→ THE PROBLEM
The required output is the lines below from the line containing "W->>DB: declined (provider), the" to the line containing "Note over W: job withdraw-unavailable", inclusive, retyped exactly. No other lines belong in it.

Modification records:

■ ■ ■ ■

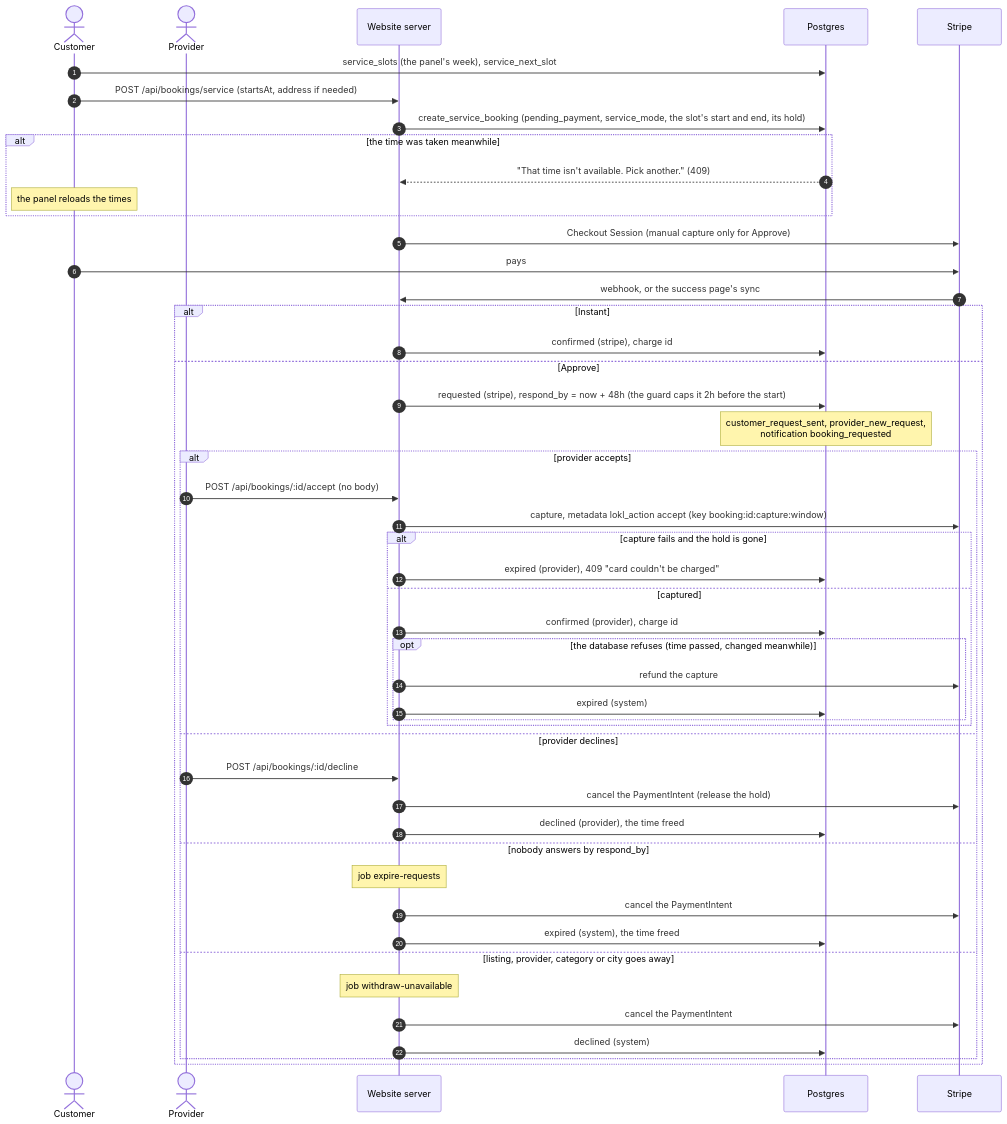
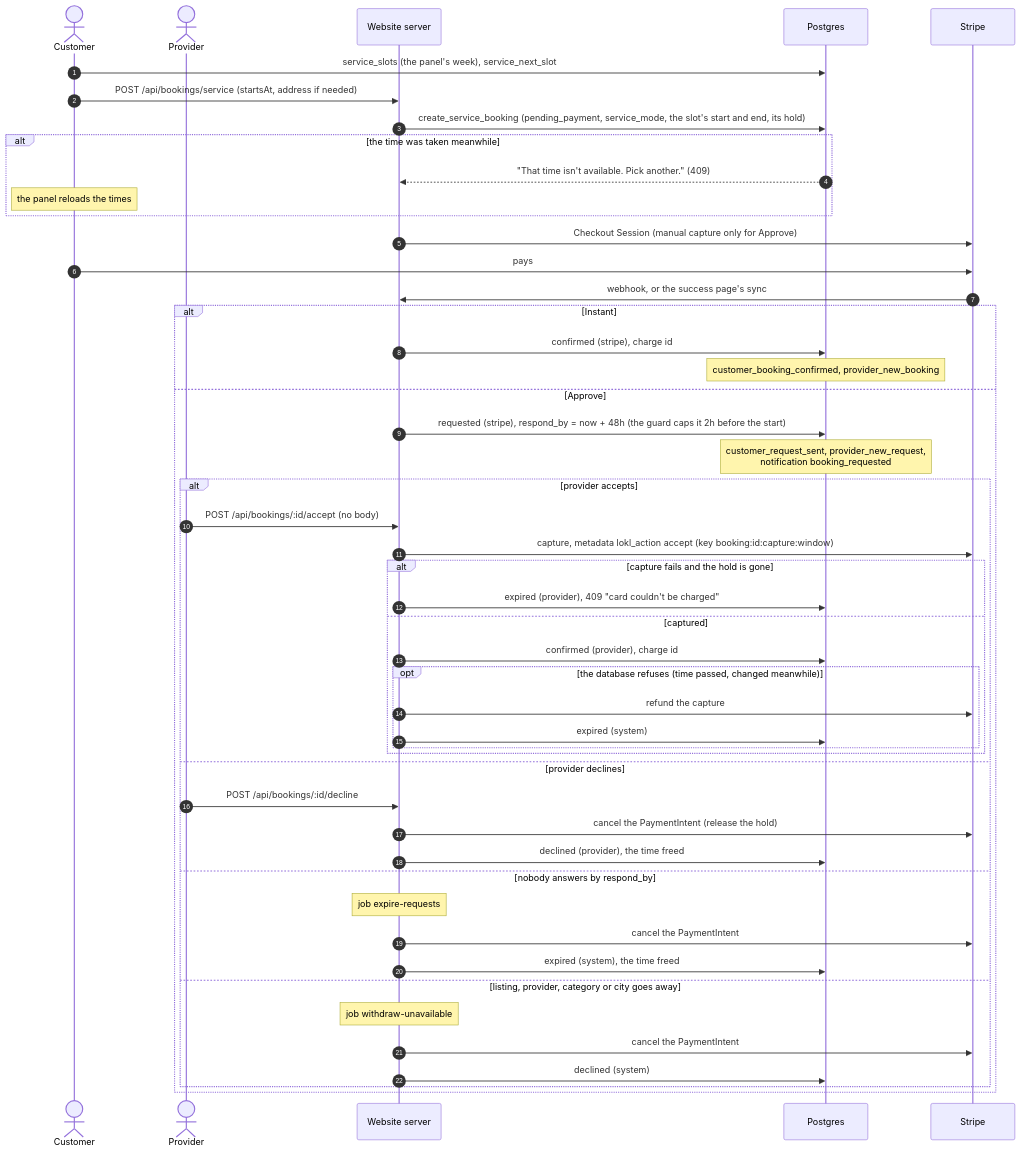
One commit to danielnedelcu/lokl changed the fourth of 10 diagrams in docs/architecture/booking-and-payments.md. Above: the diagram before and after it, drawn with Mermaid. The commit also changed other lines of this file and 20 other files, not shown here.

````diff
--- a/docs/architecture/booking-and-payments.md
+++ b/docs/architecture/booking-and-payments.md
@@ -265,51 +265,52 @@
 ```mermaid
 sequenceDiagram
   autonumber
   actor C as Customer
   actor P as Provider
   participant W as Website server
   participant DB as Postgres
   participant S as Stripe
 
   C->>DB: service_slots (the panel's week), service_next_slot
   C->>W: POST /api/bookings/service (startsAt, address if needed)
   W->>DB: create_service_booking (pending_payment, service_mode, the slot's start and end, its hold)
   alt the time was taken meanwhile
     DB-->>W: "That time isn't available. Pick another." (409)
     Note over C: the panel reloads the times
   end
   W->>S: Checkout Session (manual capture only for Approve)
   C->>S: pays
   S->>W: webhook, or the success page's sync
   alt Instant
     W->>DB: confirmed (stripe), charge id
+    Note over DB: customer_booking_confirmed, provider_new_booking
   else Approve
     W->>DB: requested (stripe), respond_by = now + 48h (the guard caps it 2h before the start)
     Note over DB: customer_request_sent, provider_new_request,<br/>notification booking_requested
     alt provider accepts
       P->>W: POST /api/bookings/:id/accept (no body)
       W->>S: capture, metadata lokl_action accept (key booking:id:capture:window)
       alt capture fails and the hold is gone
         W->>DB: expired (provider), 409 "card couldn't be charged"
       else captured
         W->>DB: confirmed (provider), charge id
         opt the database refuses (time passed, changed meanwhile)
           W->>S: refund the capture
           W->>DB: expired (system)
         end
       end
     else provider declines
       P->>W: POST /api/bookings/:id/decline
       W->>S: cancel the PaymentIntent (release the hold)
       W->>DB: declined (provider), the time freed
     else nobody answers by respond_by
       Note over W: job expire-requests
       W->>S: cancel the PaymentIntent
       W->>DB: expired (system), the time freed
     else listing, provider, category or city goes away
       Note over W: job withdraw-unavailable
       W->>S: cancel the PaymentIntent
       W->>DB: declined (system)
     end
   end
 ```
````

■ ■ ■ ■

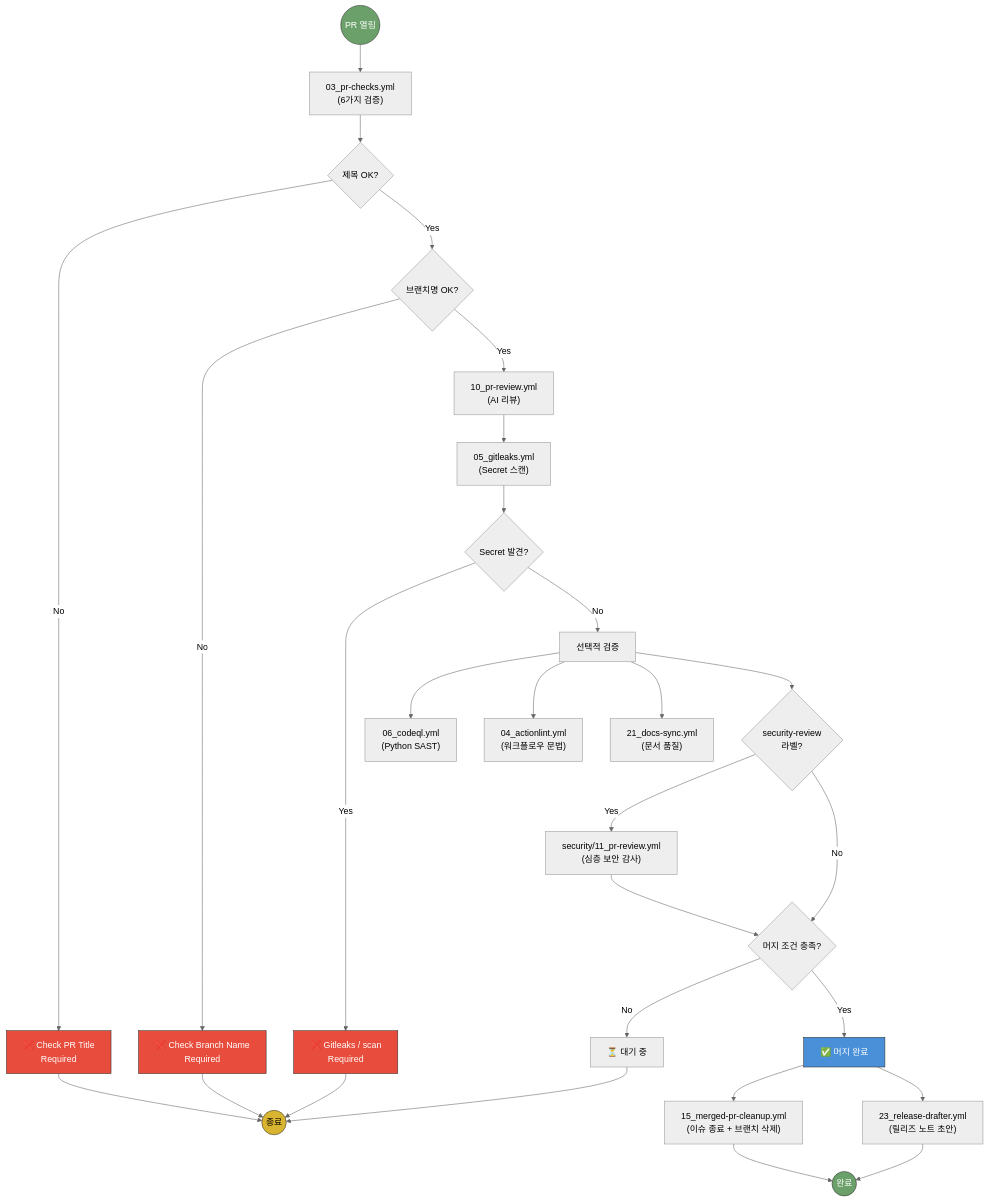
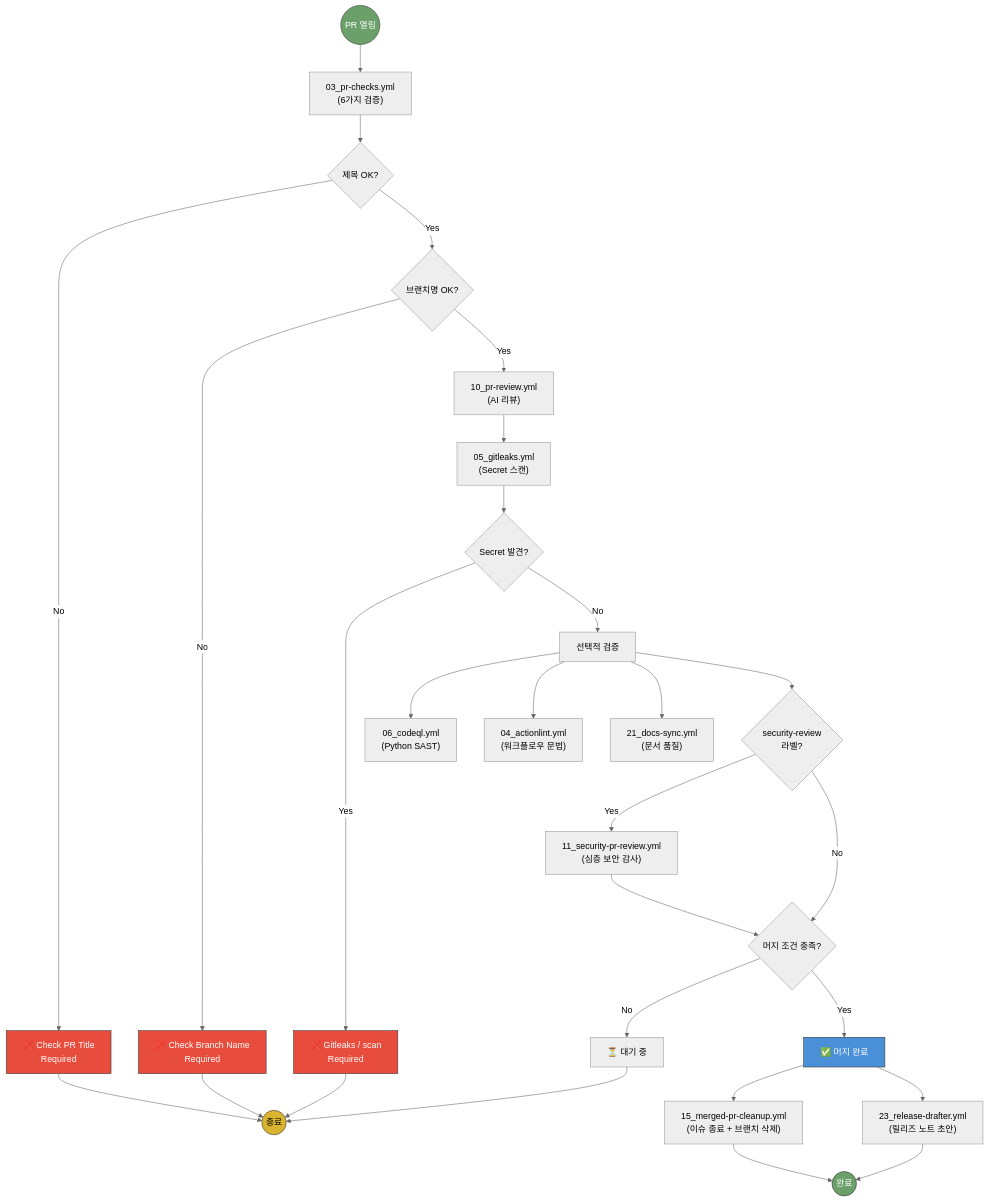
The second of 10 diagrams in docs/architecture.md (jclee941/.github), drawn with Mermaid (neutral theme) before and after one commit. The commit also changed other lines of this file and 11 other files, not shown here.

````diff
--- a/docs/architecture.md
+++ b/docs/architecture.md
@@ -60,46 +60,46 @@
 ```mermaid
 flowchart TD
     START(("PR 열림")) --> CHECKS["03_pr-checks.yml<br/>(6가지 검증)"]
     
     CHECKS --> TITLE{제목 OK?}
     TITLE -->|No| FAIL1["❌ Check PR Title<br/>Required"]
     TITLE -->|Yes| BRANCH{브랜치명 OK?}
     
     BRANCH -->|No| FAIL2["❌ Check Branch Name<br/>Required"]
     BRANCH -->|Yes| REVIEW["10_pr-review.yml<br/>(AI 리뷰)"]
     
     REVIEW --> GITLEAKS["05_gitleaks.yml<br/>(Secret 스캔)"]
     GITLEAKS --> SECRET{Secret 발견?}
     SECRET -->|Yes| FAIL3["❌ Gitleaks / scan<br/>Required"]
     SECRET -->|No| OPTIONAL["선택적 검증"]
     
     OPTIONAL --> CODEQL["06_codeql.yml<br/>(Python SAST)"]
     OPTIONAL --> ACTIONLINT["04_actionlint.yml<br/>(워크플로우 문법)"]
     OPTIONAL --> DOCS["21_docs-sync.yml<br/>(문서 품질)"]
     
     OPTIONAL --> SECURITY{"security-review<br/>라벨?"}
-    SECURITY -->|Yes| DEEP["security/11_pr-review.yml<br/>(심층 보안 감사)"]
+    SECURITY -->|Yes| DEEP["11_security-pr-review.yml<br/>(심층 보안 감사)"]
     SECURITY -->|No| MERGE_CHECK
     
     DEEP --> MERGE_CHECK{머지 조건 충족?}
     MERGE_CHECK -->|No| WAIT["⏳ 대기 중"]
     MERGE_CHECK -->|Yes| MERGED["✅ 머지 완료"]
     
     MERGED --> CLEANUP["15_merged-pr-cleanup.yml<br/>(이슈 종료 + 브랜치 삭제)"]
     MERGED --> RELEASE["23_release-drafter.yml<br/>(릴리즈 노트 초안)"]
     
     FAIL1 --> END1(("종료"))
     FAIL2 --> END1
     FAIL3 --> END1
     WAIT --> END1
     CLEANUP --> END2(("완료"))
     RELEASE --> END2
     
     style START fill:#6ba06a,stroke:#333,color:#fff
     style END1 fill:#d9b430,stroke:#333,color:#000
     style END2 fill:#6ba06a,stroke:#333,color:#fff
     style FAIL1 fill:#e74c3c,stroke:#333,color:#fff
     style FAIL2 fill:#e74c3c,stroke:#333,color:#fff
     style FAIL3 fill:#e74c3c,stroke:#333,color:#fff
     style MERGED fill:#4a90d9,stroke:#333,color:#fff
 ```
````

■ ■ ■ ■

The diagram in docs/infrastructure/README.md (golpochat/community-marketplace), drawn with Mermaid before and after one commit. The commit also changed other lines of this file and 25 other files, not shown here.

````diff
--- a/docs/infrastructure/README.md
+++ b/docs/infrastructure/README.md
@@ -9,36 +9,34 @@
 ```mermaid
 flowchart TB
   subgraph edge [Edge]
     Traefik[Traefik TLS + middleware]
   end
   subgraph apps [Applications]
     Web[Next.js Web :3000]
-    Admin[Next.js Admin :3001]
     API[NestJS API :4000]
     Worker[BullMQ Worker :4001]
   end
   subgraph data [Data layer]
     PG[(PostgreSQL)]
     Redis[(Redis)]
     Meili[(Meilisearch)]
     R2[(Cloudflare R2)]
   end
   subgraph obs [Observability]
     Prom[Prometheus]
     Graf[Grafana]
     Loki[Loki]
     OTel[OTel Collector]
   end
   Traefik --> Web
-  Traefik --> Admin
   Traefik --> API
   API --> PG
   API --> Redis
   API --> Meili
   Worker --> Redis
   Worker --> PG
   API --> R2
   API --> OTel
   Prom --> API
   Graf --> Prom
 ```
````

■ ■ ■ ■

→ REPLY
       W->>DB: declined (provider), the time freed
     else nobody answers by respond_by
       Note over W: job expire-requests
       W->>S: cancel the PaymentIntent
       W->>DB: expired (system), the time freed
     else listing, provider, category or city goes away
       Note over W: job withdraw-unavailable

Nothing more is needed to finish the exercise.